I remember looking up and saying to my older sister, "Go take that thing off Dad's head."
She said, "No, you go do it!"
And with her words something clicked inside my little body.
Without hesitation, I stomped right up to the chair in front of the whole party, ripped the scarf off my dad, threw it on the ground and shouted, "You're not my mommy!"
My parents still tell the story to this day.
I remember after the performance ended, the belly dancer was trying to butter me up, but as you can see below, I wasn't having any of it.
So what do belly dancers and honoring my inner 3-year-old rebel have to do with you?
I was so mad that day because what was going down didn't feel right in my gut.
And in my innocence and lack of regard for what anyone else thought, I stepped right on up and took care of the situation.
The problem for most of us is that we see things that don't feel in alignment, we follow rules that don't belong to us and we end up down a rabbit hole of regret.
That moment was a statement for me that has carried with me all the days of my life.
And my family's telling of this tale, over and over again, has only further solidified the value in standing up for what I believe in and in being WHO I am, no matter what that means.
So how are you standing up for what you believe in?
How are you telling the world who you are through your work, through your offerings and through the messages you are communicating?
I could have just stood on the sidelines that day.
My sister could have said, "Don't interfere, Amber."
But neither of those two things happened and I walked right out in the open and honored what was important to me (i.e. protecting my dad from floozies).
How can you do that right now in your life and business?
How can you throw out the formulas and the mold that you've been jamming yourself in to to honor your inner rebel?
My inner rebel has a gift for you.
I've spent the whole of my career as an entrepreneur, educator and rule breaker trying to shake things up.

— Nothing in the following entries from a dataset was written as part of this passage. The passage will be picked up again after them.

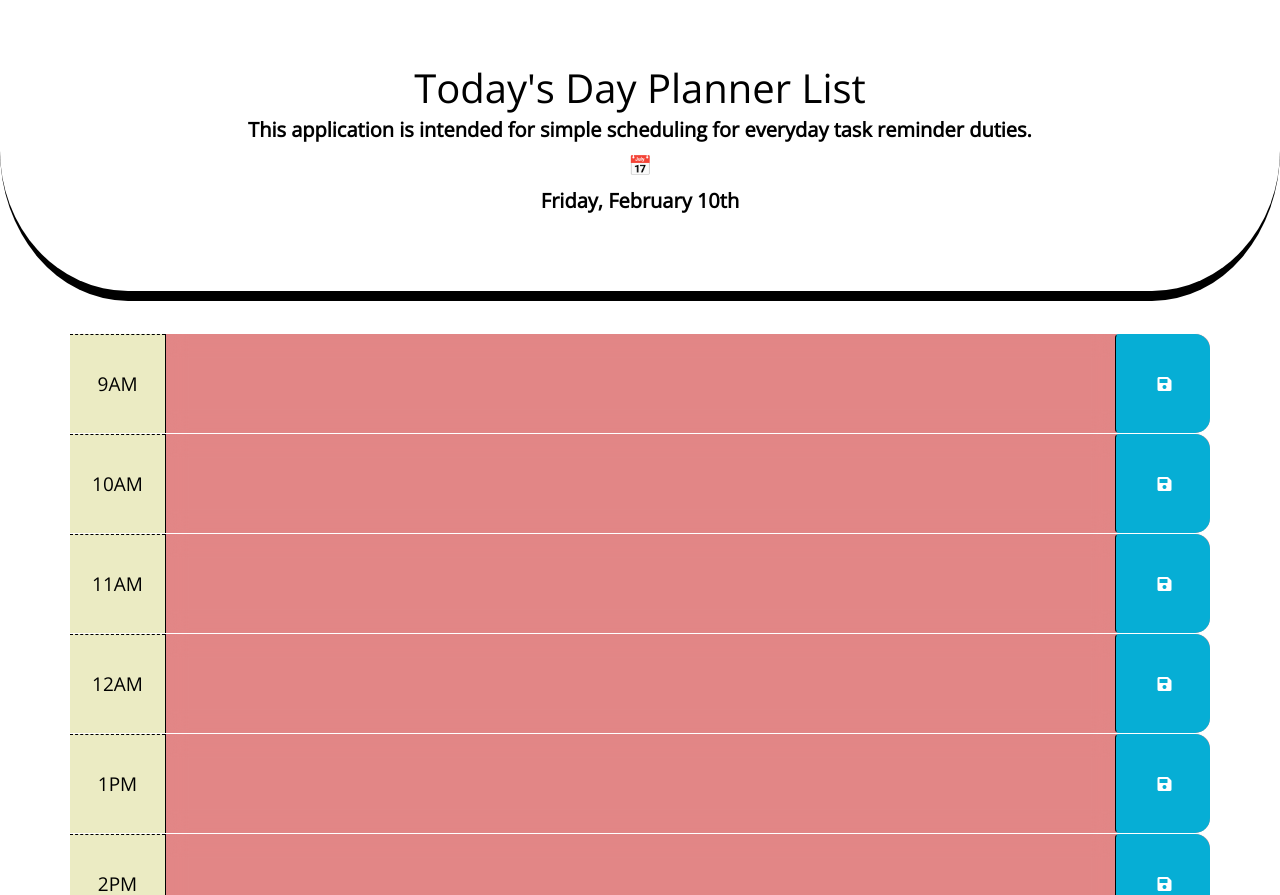
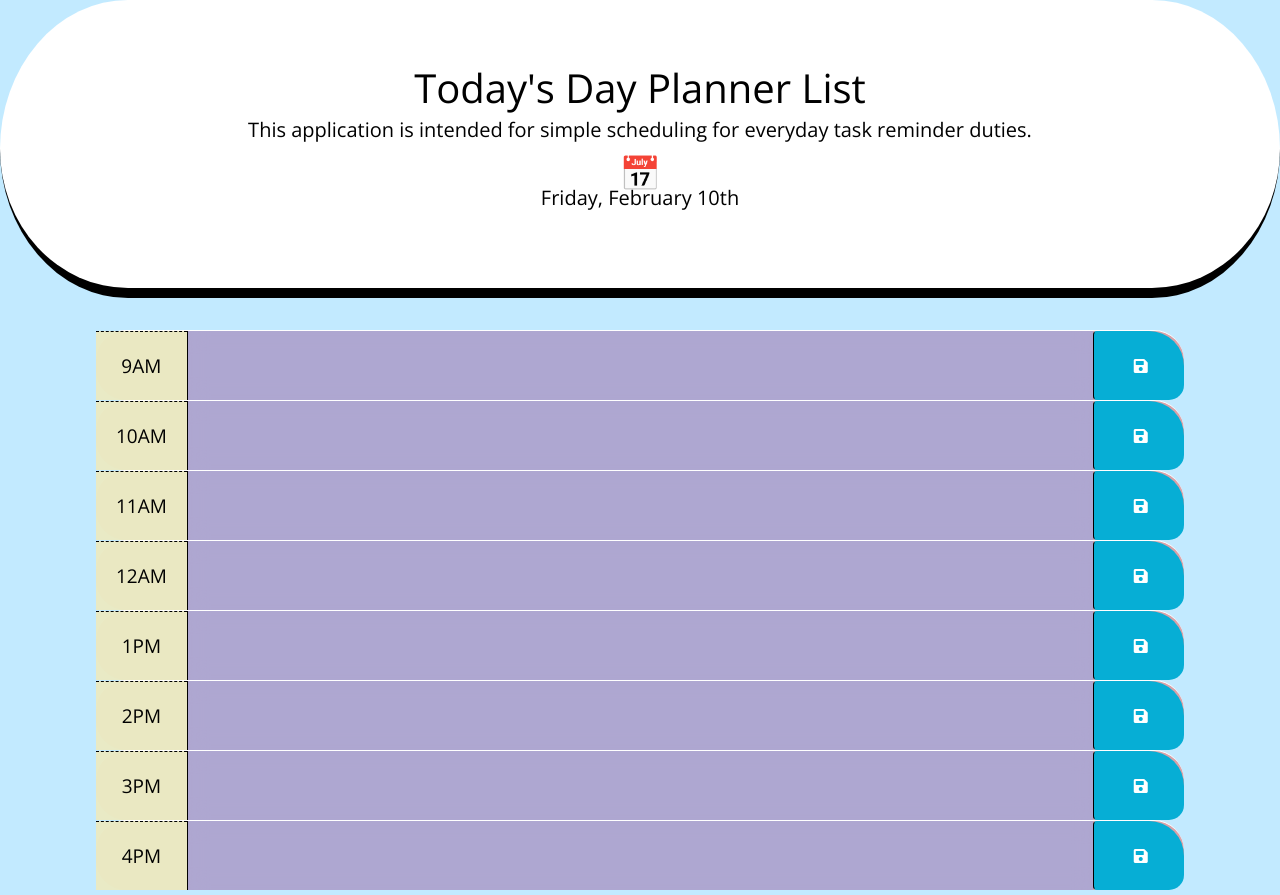
Before and after one commit to KimAH1999/Day-Planner, a plain HTML site: page index.html in a window 1280 px wide. Shown: the top 895 px of the page. Drawn offline with nearby package versions, Linux system fonts and the light colour scheme.

Commit message:
update background color and display margin/text

```diff
--- a/assets/style.css
+++ b/assets/style.css
@@ -4,11 +4,20 @@ body {
   font-family: 'Open Sans', sans-serif;
   font-size: 19px;
   line-height: 1;
-  background-image: url("planningIcon.jpg");
+  background-color: rgba(80, 197, 255, 0.346);
 }
 /*Top Header section font*/
 .lead {
-  font-weight: bold;
+  font-weight: 500;
+}
+
+.leadImg {
+  height:1rem;
+  font-size: 1.75em;
+}
+
+.container {
+  max-width: 85%;
 }
 /*description container & also part header container*/
 textarea {
@@ -21,13 +30,18 @@ textarea {
   backdrop-filter: blur(10px);
 }
 
+textarea.col-md-10.description {
+  background-color: rgba(127, 174, 255, 0.477);
+}
+
+
 .jumbotron {
   text-align: center;
-  background-color: transparent;
+  background-color: #ffffff;
+  opacity: 1.0;
   color: black;
   border-radius: 10% / 50%;
   border-bottom: 10px solid black;
-  backdrop-filter: blur(5px);
 }
 /*container outline white space seperation for description*/
 .description {
@@ -36,32 +50,32 @@ textarea {
 /*container overall (HHAM/PM | description | saveBTN)*/
 .time-block {
   text-align: center;
-  border-radius: 15px;
+  border-radius: 30px;
 }
 /*div for the rows of time-continaters*/
 .row {
   white-space: pre-wrap;
-  height: 100px;
+  height: 70px;
   border-top: 1px solid white;
 }
 /*all hour square container */
 .hour {
-  background-color: #ebebc3;
+  background-color: #ebebc3f6;
   color: #000000;
   border-top: 1px dashed #000000;
   border-top: 1px dashed #000000;
-  padding-top: 40px;
+  padding-top: 25px;
 }
 /*PAST TIME hightlight in container*/
 .past {
-  background-color: #e28686;
+  background-color: #e28686b9;
   color: white;
 }
 
 /*SaveBTN far right on each container section */
 .saveBtn {
   border-left: 1px solid black;
-  border-top-right-radius: 15px;
+  border-top-right-radius: 35px;
   border-bottom-right-radius: 15px;
   background-color: #06aed5;
   color: white;
```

Innovating the way we approach our work so we can do it better and in a more aligned and whole state is at the foundation of everything I do.
I believe that when we are honoring WHO we are in WHAT we do, we will make the conscious impact we are longing for.
I want to help you get in touch with your secret weapon too.